“They have left a formidable legacy for our continent and all its peoples. They continue to inspire us and the generations that will come after us. It was the mission of the founders of the OAU to liberate the continent from the clutches of colonial oppression, to restore Africa’s fortunes and to restore the dignity of every African man, woman and child.
“We are reminded of the difficulties they had to overcome and the resistance they encountered from foreign powers that had much to gain from exploiting divisions on the continent.
“Yet they taught us the power of perseverance and sacrifice, of dedication to an ideal, and that an Africa united can overcome even the greatest of challenges,” he added.
Mr. Ramaphosa noted that this year is being marked amid COVID-19, the respiratory disease caused by the novel coronavirus that continues to wreak havoc around the world.
“We mark this Africa Day in the shadow of the coronavirus pandemic, which has swept across the world and left no part of our continent untouched.

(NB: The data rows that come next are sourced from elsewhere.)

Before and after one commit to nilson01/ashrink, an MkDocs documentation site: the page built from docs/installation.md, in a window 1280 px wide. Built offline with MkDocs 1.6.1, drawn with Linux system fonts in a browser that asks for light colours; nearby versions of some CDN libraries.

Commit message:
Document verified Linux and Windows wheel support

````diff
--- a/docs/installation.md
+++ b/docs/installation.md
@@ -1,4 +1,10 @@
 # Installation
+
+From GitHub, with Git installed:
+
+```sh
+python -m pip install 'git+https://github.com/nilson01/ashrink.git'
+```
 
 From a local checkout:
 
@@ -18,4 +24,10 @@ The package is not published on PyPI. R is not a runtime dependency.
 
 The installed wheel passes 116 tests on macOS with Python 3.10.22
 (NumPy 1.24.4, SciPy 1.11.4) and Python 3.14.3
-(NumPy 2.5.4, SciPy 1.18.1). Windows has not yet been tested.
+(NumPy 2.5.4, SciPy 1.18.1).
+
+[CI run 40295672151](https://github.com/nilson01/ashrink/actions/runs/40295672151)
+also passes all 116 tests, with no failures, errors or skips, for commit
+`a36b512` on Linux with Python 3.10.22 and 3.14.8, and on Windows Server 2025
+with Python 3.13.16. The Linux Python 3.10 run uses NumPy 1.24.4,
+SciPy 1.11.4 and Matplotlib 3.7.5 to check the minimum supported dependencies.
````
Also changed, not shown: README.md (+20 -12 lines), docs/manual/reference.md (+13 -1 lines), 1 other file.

“Thus far almost 96 000 people have been infected with almost 3 000 having lost their lives. This COVID 19 pandemic will have a lasting impact on our ability to meet the aspiration of the African Union’s Agenda 2063 of a peaceful, united and prosperous continent.
“The virus has exposed the deep inequalities that continue to exist on our continent and across the world. It has shown how far we are from realizing our developmental goals and our responsibilities to the citizens of our continent. But at the same time, this global crisis should enable a new Africa to come to the fore.
“It should be an Africa of heroic acts of solidarity, an Africa of cross-border collaboration and sharing of knowledge and resources, an Africa that is united by a common goal. The challenge of this pandemic has shown how Africa is able to work together to solve its own problems.
“Day by day, across our continent, we are seeing the unity that is our strength being put to the service of saving lives and supporting the vulnerable. We salute the latter-day standard-bearers of pan-African unity: the health care workers and medical personnel, the scientists and epidemiologists.
“We salute the Africa Centres for Disease Control and Prevention for leading our continent’s response to the pandemic. We also pay tribute to the community workers and NGOs, and the leaders of government and business who have lent their full support to Africa’s coronavirus response,” he said.
The occasion is being celebrated virtually with concerts and different events around the world.